YOUR ASSIGNMENT: Below are entries; count each line that holds the word "ipynb" and report the number without any other words.

SUPPLIED MATERIAL:
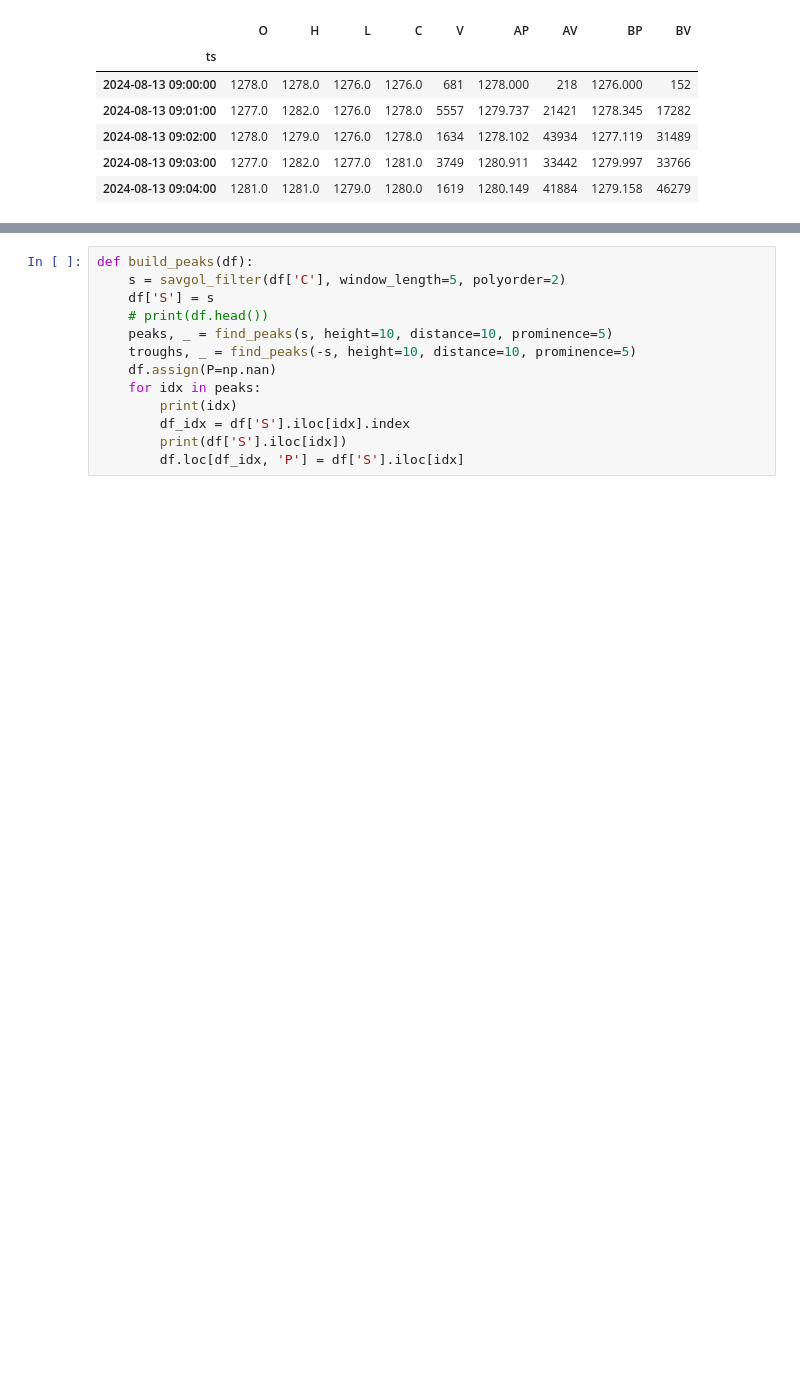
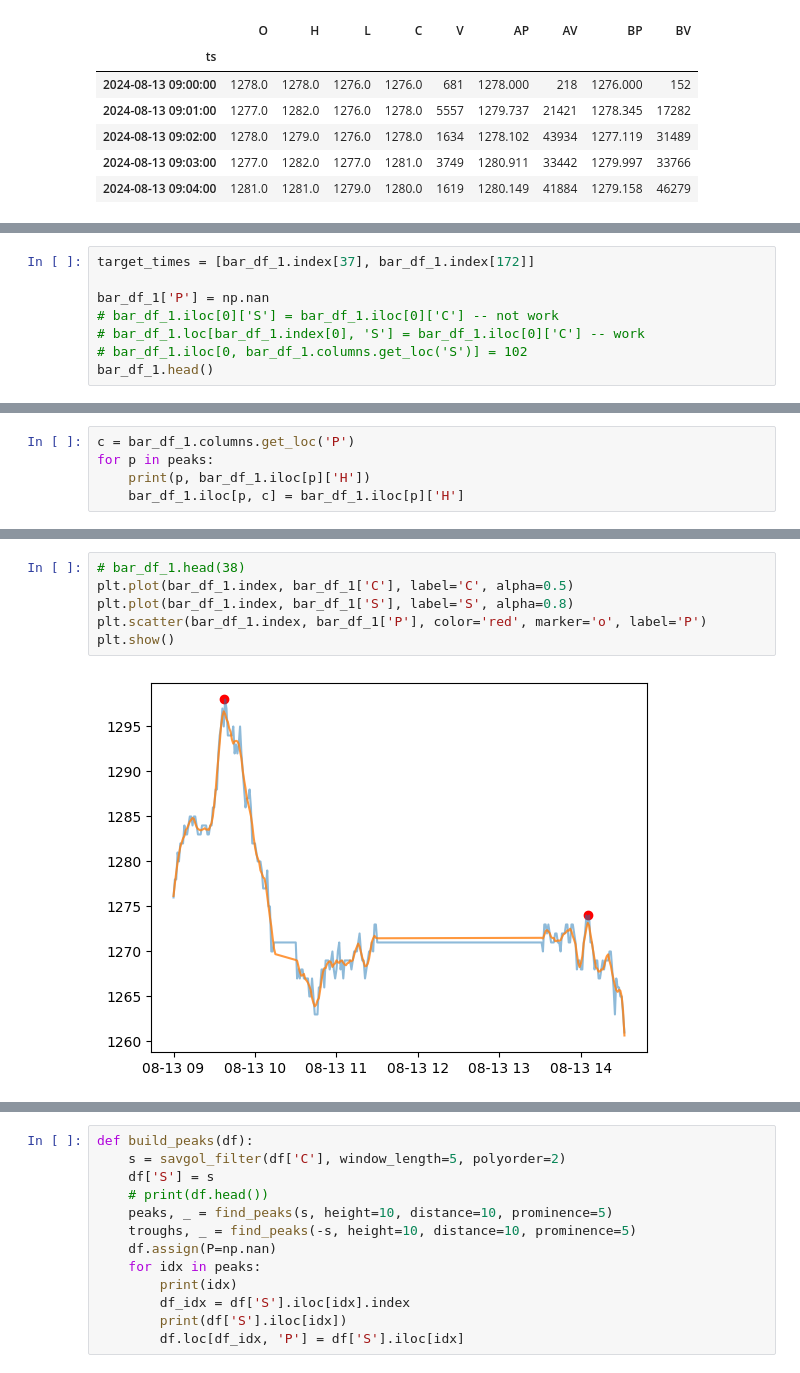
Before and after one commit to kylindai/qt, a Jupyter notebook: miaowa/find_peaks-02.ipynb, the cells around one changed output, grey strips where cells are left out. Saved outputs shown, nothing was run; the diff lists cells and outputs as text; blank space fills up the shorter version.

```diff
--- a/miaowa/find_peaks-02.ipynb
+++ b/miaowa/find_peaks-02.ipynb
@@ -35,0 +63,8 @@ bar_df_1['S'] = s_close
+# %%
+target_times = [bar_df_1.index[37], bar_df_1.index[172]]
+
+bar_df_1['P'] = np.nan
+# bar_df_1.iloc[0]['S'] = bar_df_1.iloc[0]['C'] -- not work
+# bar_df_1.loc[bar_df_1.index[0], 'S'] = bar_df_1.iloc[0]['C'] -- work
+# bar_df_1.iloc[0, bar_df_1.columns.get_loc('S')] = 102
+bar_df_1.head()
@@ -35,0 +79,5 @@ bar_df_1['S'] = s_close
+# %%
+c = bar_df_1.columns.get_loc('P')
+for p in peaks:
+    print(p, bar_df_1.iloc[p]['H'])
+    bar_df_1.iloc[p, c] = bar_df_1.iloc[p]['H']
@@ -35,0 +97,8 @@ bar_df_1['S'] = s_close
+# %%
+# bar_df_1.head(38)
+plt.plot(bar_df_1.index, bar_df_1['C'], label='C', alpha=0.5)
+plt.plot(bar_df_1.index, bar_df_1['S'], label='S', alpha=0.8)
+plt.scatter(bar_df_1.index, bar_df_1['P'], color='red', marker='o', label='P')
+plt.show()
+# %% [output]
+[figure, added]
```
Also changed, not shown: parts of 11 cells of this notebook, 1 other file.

SOLUTION FOR THIS PROBLEM: 3